◆ Your assignment
Pick out each line below containing "SidebarProps".

==== Task material ====

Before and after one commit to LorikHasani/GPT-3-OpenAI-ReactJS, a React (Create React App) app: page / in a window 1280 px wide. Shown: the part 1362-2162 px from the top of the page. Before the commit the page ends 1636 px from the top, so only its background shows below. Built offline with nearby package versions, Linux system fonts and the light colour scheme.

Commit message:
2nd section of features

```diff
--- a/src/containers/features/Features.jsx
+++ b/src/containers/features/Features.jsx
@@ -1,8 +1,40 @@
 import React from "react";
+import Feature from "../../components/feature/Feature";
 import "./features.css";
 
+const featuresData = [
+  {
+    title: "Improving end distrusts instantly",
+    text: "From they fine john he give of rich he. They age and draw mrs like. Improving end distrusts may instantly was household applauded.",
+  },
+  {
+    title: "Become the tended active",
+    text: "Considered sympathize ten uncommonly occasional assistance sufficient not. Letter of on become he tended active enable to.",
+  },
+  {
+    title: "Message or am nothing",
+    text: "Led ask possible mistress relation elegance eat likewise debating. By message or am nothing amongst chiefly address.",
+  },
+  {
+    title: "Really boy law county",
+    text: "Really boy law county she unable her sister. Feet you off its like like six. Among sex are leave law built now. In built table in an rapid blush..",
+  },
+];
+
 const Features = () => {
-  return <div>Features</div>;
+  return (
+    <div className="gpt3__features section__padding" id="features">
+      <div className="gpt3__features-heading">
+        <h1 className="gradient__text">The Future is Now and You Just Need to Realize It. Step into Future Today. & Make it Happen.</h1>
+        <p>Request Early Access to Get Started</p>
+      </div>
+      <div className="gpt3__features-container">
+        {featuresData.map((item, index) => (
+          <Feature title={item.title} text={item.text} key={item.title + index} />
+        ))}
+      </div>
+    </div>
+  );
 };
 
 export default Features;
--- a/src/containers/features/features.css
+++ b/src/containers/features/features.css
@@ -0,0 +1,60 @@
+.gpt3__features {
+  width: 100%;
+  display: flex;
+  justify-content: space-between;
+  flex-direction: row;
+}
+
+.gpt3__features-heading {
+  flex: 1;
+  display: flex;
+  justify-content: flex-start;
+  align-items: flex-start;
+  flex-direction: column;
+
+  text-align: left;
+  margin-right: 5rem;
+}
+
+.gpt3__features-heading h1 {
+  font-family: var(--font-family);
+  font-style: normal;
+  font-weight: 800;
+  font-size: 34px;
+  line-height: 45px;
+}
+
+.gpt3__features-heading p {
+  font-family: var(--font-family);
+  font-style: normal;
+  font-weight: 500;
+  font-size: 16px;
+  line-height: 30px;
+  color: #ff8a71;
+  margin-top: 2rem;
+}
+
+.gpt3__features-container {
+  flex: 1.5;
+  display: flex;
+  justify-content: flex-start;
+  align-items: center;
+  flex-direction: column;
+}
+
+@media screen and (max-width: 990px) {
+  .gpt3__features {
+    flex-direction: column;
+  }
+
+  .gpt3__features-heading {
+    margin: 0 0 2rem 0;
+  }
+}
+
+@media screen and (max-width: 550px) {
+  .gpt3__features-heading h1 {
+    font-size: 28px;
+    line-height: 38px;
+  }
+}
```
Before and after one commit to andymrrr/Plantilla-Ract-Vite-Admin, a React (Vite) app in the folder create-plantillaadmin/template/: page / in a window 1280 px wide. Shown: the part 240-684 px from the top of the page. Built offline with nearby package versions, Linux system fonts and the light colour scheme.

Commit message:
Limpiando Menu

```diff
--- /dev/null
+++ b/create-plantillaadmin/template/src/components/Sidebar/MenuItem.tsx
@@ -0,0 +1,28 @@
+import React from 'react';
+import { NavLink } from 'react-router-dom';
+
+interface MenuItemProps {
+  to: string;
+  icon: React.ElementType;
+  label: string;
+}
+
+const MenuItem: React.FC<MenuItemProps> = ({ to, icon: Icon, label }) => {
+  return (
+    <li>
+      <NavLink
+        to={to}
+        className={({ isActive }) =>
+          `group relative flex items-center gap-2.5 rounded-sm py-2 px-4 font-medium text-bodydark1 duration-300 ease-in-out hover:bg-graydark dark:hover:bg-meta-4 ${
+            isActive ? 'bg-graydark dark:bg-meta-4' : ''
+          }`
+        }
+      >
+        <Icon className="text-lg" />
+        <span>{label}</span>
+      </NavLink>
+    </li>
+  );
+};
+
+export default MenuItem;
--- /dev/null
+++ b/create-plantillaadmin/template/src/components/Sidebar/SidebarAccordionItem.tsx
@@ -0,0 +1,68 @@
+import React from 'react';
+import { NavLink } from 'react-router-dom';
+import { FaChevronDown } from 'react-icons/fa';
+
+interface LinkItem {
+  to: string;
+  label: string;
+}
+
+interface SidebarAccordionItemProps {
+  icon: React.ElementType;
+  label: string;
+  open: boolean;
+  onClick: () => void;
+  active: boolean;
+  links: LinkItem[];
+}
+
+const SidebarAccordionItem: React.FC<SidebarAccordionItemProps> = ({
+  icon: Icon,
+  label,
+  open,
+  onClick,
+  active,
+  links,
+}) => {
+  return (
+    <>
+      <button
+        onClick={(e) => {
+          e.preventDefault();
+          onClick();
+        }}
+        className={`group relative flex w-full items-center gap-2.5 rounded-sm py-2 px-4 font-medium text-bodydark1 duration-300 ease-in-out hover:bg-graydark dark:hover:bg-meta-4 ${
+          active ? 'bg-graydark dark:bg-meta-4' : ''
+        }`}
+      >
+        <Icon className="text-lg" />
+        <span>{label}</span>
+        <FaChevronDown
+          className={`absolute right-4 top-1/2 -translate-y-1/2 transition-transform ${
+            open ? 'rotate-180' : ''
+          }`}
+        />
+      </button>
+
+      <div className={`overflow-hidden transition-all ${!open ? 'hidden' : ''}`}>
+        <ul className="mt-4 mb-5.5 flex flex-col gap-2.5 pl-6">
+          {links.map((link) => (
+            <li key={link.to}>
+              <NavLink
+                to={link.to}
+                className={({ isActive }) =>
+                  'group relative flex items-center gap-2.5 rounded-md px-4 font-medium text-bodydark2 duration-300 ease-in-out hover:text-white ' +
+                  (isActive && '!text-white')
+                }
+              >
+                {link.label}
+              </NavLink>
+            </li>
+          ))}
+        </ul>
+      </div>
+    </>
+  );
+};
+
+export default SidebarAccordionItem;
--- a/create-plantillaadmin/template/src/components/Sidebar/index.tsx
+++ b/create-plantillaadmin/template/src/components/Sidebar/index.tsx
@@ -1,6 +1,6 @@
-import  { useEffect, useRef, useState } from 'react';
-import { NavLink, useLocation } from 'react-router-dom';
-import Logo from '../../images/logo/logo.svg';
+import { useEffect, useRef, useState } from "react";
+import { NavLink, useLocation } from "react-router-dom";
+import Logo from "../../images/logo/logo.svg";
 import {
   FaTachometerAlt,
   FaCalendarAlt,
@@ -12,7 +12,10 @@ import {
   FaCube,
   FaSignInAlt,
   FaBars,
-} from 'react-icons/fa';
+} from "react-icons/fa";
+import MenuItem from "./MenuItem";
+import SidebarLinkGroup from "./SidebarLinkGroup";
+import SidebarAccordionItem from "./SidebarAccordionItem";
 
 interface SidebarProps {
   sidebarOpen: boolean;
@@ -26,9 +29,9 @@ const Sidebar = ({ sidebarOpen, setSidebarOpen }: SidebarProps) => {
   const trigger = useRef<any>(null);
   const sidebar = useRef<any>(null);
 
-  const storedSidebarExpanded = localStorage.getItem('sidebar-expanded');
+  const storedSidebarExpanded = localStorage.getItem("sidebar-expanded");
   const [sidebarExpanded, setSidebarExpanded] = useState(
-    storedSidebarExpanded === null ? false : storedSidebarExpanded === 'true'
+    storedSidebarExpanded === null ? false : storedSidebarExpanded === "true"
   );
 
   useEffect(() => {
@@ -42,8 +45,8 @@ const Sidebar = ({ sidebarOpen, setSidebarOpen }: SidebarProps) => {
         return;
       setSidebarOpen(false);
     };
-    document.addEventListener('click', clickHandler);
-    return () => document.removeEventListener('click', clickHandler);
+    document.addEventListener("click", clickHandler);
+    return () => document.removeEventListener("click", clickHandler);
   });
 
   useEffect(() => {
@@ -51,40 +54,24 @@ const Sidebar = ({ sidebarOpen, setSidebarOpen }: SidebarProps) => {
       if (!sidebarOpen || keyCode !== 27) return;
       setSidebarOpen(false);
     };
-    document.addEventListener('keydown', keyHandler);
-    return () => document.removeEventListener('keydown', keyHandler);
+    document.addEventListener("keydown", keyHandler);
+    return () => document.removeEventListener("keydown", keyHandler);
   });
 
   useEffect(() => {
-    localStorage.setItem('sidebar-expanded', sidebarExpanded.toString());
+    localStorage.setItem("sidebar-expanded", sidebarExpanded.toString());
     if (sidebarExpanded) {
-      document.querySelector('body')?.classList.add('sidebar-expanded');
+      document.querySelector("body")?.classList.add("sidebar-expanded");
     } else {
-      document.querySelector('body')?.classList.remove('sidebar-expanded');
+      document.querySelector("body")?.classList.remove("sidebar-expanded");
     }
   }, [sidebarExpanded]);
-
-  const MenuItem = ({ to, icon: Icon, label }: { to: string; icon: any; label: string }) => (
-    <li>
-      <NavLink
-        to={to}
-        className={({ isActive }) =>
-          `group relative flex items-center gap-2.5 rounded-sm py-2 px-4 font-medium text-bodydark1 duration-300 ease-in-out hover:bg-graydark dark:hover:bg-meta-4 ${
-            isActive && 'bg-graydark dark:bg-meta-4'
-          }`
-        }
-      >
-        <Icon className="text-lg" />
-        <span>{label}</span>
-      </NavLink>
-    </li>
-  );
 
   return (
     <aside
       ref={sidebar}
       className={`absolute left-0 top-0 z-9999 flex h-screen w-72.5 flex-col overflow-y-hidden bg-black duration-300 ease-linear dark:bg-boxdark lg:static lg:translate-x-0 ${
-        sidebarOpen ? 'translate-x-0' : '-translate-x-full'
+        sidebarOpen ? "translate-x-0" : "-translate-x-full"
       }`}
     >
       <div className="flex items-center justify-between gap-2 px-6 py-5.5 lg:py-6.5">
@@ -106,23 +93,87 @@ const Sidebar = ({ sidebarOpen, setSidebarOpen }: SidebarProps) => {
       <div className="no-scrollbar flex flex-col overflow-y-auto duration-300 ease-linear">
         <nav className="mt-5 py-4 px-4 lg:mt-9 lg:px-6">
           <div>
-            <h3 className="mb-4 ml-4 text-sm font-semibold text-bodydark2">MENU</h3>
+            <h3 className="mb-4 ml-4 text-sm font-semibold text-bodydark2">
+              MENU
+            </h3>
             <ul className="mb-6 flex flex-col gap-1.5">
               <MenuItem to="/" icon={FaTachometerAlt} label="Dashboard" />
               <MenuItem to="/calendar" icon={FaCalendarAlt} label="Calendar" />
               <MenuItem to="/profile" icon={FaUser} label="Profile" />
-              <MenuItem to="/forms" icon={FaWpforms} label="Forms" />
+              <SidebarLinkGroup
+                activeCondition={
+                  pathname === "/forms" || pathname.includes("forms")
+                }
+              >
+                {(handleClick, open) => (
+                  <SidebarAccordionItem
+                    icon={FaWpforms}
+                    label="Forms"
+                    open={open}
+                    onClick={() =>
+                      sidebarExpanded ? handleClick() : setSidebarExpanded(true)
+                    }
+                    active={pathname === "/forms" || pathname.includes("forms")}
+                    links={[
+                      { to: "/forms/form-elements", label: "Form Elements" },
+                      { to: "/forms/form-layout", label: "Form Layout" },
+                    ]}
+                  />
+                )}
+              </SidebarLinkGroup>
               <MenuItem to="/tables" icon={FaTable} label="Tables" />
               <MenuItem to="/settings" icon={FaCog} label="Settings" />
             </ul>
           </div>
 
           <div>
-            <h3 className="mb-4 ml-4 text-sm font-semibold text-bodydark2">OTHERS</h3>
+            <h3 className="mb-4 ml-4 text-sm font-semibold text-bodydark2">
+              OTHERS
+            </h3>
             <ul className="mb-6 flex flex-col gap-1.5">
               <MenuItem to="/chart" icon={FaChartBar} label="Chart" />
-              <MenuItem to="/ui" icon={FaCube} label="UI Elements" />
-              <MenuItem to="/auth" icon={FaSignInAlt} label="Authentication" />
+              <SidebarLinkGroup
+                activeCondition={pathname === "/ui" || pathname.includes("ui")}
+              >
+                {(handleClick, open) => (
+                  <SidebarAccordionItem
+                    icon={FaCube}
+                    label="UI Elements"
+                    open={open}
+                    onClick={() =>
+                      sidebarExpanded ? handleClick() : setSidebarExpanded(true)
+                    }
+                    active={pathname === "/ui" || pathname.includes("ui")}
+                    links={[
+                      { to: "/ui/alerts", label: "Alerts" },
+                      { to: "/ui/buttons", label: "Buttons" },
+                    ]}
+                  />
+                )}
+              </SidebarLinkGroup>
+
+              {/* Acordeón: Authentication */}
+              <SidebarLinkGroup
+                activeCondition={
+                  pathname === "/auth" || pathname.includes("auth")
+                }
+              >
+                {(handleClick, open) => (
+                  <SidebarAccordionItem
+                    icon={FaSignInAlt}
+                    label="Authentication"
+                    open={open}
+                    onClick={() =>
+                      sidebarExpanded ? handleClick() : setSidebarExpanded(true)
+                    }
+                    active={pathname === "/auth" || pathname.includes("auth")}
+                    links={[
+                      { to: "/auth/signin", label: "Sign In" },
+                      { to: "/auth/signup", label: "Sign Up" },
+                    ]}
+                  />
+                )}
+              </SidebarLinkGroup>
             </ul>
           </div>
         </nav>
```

====

◆ Exercise answer
 interface SidebarProps {
@@ -26,9 +29,9 @@ const Sidebar = ({ sidebarOpen, setSidebarOpen }: SidebarProps) => {
@@ -42,8 +45,8 @@ const Sidebar = ({ sidebarOpen, setSidebarOpen }: SidebarProps) => {
@@ -51,40 +54,24 @@ const Sidebar = ({ sidebarOpen, setSidebarOpen }: SidebarProps) => {
@@ -106,23 +93,87 @@ const Sidebar = ({ sidebarOpen, setSidebarOpen }: SidebarProps) => {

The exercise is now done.